WHAT YOU ARE ASKED TO DO
Excluding any images, copy all of the lines below precisely as written.

SOURCE RECORDS
**********

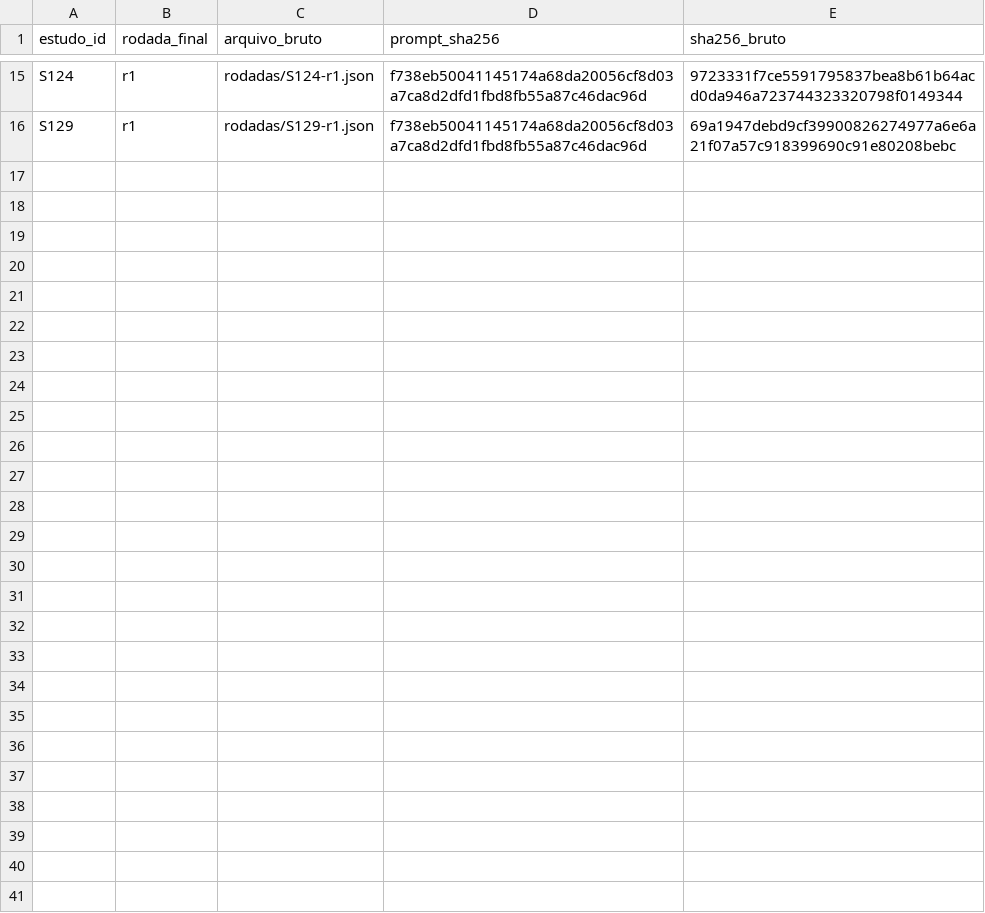
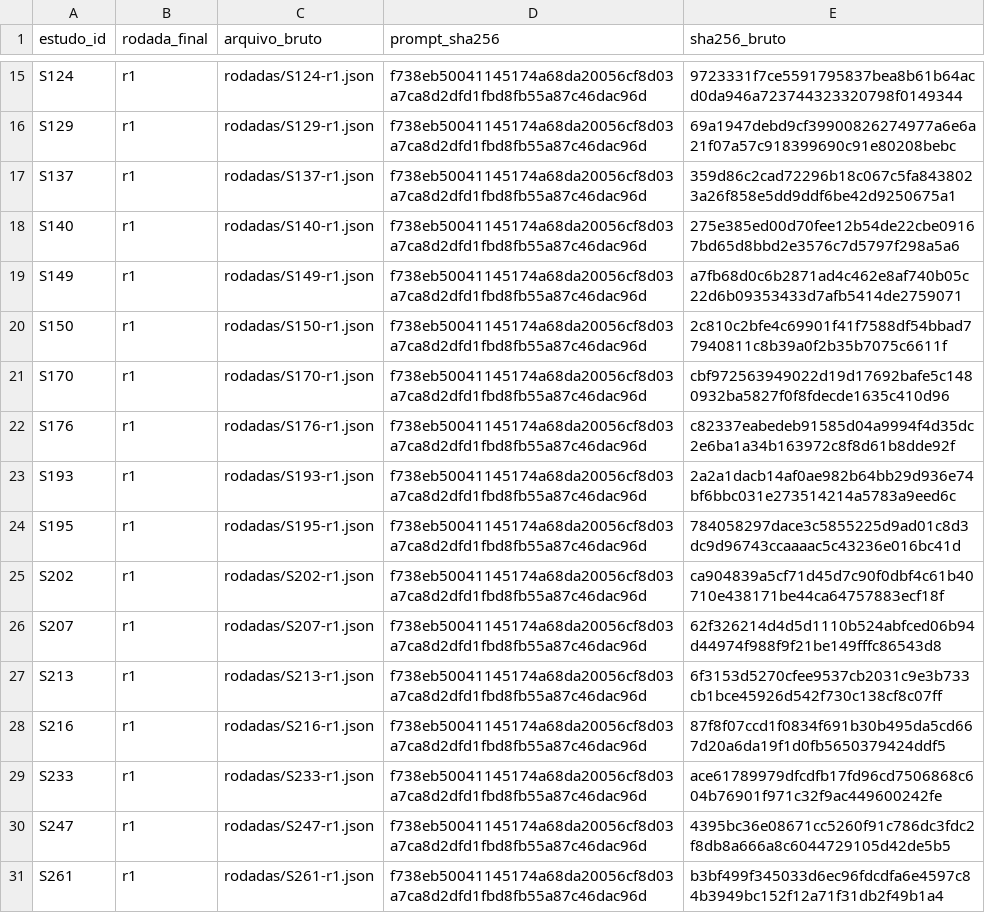
Before and after one commit to caiofreitas1/tcc2-prompt-engineering, a CSV file: evidencias/extracao-v2.2/rodadas/manifesto.csv, drawn as a sheet; only a part is shown, gaps mark what is left out.

```diff
--- a/evidencias/extracao-v2.2/rodadas/manifesto.csv
+++ b/evidencias/extracao-v2.2/rodadas/manifesto.csv
@@ -16 +16,16 @@ S124,r1,rodadas/S124-r1.json,f738eb50041145174a68da20056cf8d03a7ca8d2dfd1fbd8fb5
 S129,r1,rodadas/S129-r1.json,f738eb50041145174a68da20056cf8d03a7ca8d2dfd1fbd8fb55a87c46dac96d,69a1947debd9cf39900826274977a6e6a21f07a57c918399690c91e80208bebc
+S137,r1,rodadas/S137-r1.json,f738eb50041145174a68da20056cf8d03a7ca8d2dfd1fbd8fb55a87c46dac96d,359d86c2cad72296b18c067c5fa8438023a26f858e5dd9ddf6be42d9250675a1
+S140,r1,rodadas/S140-r1.json,f738eb50041145174a68da20056cf8d03a7ca8d2dfd1fbd8fb55a87c46dac96d,275e385ed00d70fee12b54de22cbe09167bd65d8bbd2e3576c7d5797f298a5a6
+S149,r1,rodadas/S149-r1.json,f738eb50041145174a68da20056cf8d03a7ca8d2dfd1fbd8fb55a87c46dac96d,a7fb68d0c6b2871ad4c462e8af740b05c22d6b09353433d7afb5414de2759071
+S150,r1,rodadas/S150-r1.json,f738eb50041145174a68da20056cf8d03a7ca8d2dfd1fbd8fb55a87c46dac96d,2c810c2bfe4c69901f41f7588df54bbad77940811c8b39a0f2b35b7075c6611f
+S170,r1,rodadas/S170-r1.json,f738eb50041145174a68da20056cf8d03a7ca8d2dfd1fbd8fb55a87c46dac96d,cbf972563949022d19d17692bafe5c1480932ba5827f0f8fdecde1635c410d96
+S176,r1,rodadas/S176-r1.json,f738eb50041145174a68da20056cf8d03a7ca8d2dfd1fbd8fb55a87c46dac96d,c82337eabedeb91585d04a9994f4d35dc2e6ba1a34b163972c8f8d61b8dde92f
+S193,r1,rodadas/S193-r1.json,f738eb50041145174a68da20056cf8d03a7ca8d2dfd1fbd8fb55a87c46dac96d,2a2a1dacb14af0ae982b64bb29d936e74bf6bbc031e273514214a5783a9eed6c
+S195,r1,rodadas/S195-r1.json,f738eb50041145174a68da20056cf8d03a7ca8d2dfd1fbd8fb55a87c46dac96d,784058297dace3c5855225d9ad01c8d3dc9d96743ccaaaac5c43236e016bc41d
+S202,r1,rodadas/S202-r1.json,f738eb50041145174a68da20056cf8d03a7ca8d2dfd1fbd8fb55a87c46dac96d,ca904839a5cf71d45d7c90f0dbf4c61b40710e438171be44ca64757883ecf18f
+S207,r1,rodadas/S207-r1.json,f738eb50041145174a68da20056cf8d03a7ca8d2dfd1fbd8fb55a87c46dac96d,62f326214d4d5d1110b524abfced06b94d44974f988f9f21be149fffc86543d8
+S213,r1,rodadas/S213-r1.json,f738eb50041145174a68da20056cf8d03a7ca8d2dfd1fbd8fb55a87c46dac96d,6f3153d5270cfee9537cb2031c9e3b733cb1bce45926d542f730c138cf8c07ff
+S216,r1,rodadas/S216-r1.json,f738eb50041145174a68da20056cf8d03a7ca8d2dfd1fbd8fb55a87c46dac96d,87f8f07ccd1f0834f691b30b495da5cd667d20a6da19f1d0fb5650379424ddf5
+S233,r1,rodadas/S233-r1.json,f738eb50041145174a68da20056cf8d03a7ca8d2dfd1fbd8fb55a87c46dac96d,ace61789979dfcdfb17fd96cd7506868c604b76901f971c32f9ac449600242fe
+S247,r1,rodadas/S247-r1.json,f738eb50041145174a68da20056cf8d03a7ca8d2dfd1fbd8fb55a87c46dac96d,4395bc36e08671cc5260f91c786dc3fdc2f8db8a666a8c6044729105d42de5b5
+S261,r1,rodadas/S261-r1.json,f738eb50041145174a68da20056cf8d03a7ca8d2dfd1fbd8fb55a87c46dac96d,b3bf499f345033d6ec96fdcdfa6e4597c84b3949bc152f12a71f31db2f49b1a4
```
Also changed, not shown: 33 other files.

**********

ANSWER SPACE
Before and after one commit to caiofreitas1/tcc2-prompt-engineering, a CSV file: evidencias/extracao-v2.2/rodadas/manifesto.csv, drawn as a sheet; only a part is shown, gaps mark what is left out.

```diff
--- a/evidencias/extracao-v2.2/rodadas/manifesto.csv
+++ b/evidencias/extracao-v2.2/rodadas/manifesto.csv
@@ -16 +16,16 @@ S124,r1,rodadas/S124-r1.json,f738eb50041145174a68da20056cf8d03a7ca8d2dfd1fbd8fb5
 S129,r1,rodadas/S129-r1.json,f738eb50041145174a68da20056cf8d03a7ca8d2dfd1fbd8fb55a87c46dac96d,69a1947debd9cf39900826274977a6e6a21f07a57c918399690c91e80208bebc
+S137,r1,rodadas/S137-r1.json,f738eb50041145174a68da20056cf8d03a7ca8d2dfd1fbd8fb55a87c46dac96d,359d86c2cad72296b18c067c5fa8438023a26f858e5dd9ddf6be42d9250675a1
+S140,r1,rodadas/S140-r1.json,f738eb50041145174a68da20056cf8d03a7ca8d2dfd1fbd8fb55a87c46dac96d,275e385ed00d70fee12b54de22cbe09167bd65d8bbd2e3576c7d5797f298a5a6
+S149,r1,rodadas/S149-r1.json,f738eb50041145174a68da20056cf8d03a7ca8d2dfd1fbd8fb55a87c46dac96d,a7fb68d0c6b2871ad4c462e8af740b05c22d6b09353433d7afb5414de2759071
+S150,r1,rodadas/S150-r1.json,f738eb50041145174a68da20056cf8d03a7ca8d2dfd1fbd8fb55a87c46dac96d,2c810c2bfe4c69901f41f7588df54bbad77940811c8b39a0f2b35b7075c6611f
+S170,r1,rodadas/S170-r1.json,f738eb50041145174a68da20056cf8d03a7ca8d2dfd1fbd8fb55a87c46dac96d,cbf972563949022d19d17692bafe5c1480932ba5827f0f8fdecde1635c410d96
+S176,r1,rodadas/S176-r1.json,f738eb50041145174a68da20056cf8d03a7ca8d2dfd1fbd8fb55a87c46dac96d,c82337eabedeb91585d04a9994f4d35dc2e6ba1a34b163972c8f8d61b8dde92f
+S193,r1,rodadas/S193-r1.json,f738eb50041145174a68da20056cf8d03a7ca8d2dfd1fbd8fb55a87c46dac96d,2a2a1dacb14af0ae982b64bb29d936e74bf6bbc031e273514214a5783a9eed6c
+S195,r1,rodadas/S195-r1.json,f738eb50041145174a68da20056cf8d03a7ca8d2dfd1fbd8fb55a87c46dac96d,784058297dace3c5855225d9ad01c8d3dc9d96743ccaaaac5c43236e016bc41d
+S202,r1,rodadas/S202-r1.json,f738eb50041145174a68da20056cf8d03a7ca8d2dfd1fbd8fb55a87c46dac96d,ca904839a5cf71d45d7c90f0dbf4c61b40710e438171be44ca64757883ecf18f
+S207,r1,rodadas/S207-r1.json,f738eb50041145174a68da20056cf8d03a7ca8d2dfd1fbd8fb55a87c46dac96d,62f326214d4d5d1110b524abfced06b94d44974f988f9f21be149fffc86543d8
+S213,r1,rodadas/S213-r1.json,f738eb50041145174a68da20056cf8d03a7ca8d2dfd1fbd8fb55a87c46dac96d,6f3153d5270cfee9537cb2031c9e3b733cb1bce45926d542f730c138cf8c07ff
+S216,r1,rodadas/S216-r1.json,f738eb50041145174a68da20056cf8d03a7ca8d2dfd1fbd8fb55a87c46dac96d,87f8f07ccd1f0834f691b30b495da5cd667d20a6da19f1d0fb5650379424ddf5
+S233,r1,rodadas/S233-r1.json,f738eb50041145174a68da20056cf8d03a7ca8d2dfd1fbd8fb55a87c46dac96d,ace61789979dfcdfb17fd96cd7506868c604b76901f971c32f9ac449600242fe
+S247,r1,rodadas/S247-r1.json,f738eb50041145174a68da20056cf8d03a7ca8d2dfd1fbd8fb55a87c46dac96d,4395bc36e08671cc5260f91c786dc3fdc2f8db8a666a8c6044729105d42de5b5
+S261,r1,rodadas/S261-r1.json,f738eb50041145174a68da20056cf8d03a7ca8d2dfd1fbd8fb55a87c46dac96d,b3bf499f345033d6ec96fdcdfa6e4597c84b3949bc152f12a71f31db2f49b1a4
```
Also changed, not shown: 33 other files.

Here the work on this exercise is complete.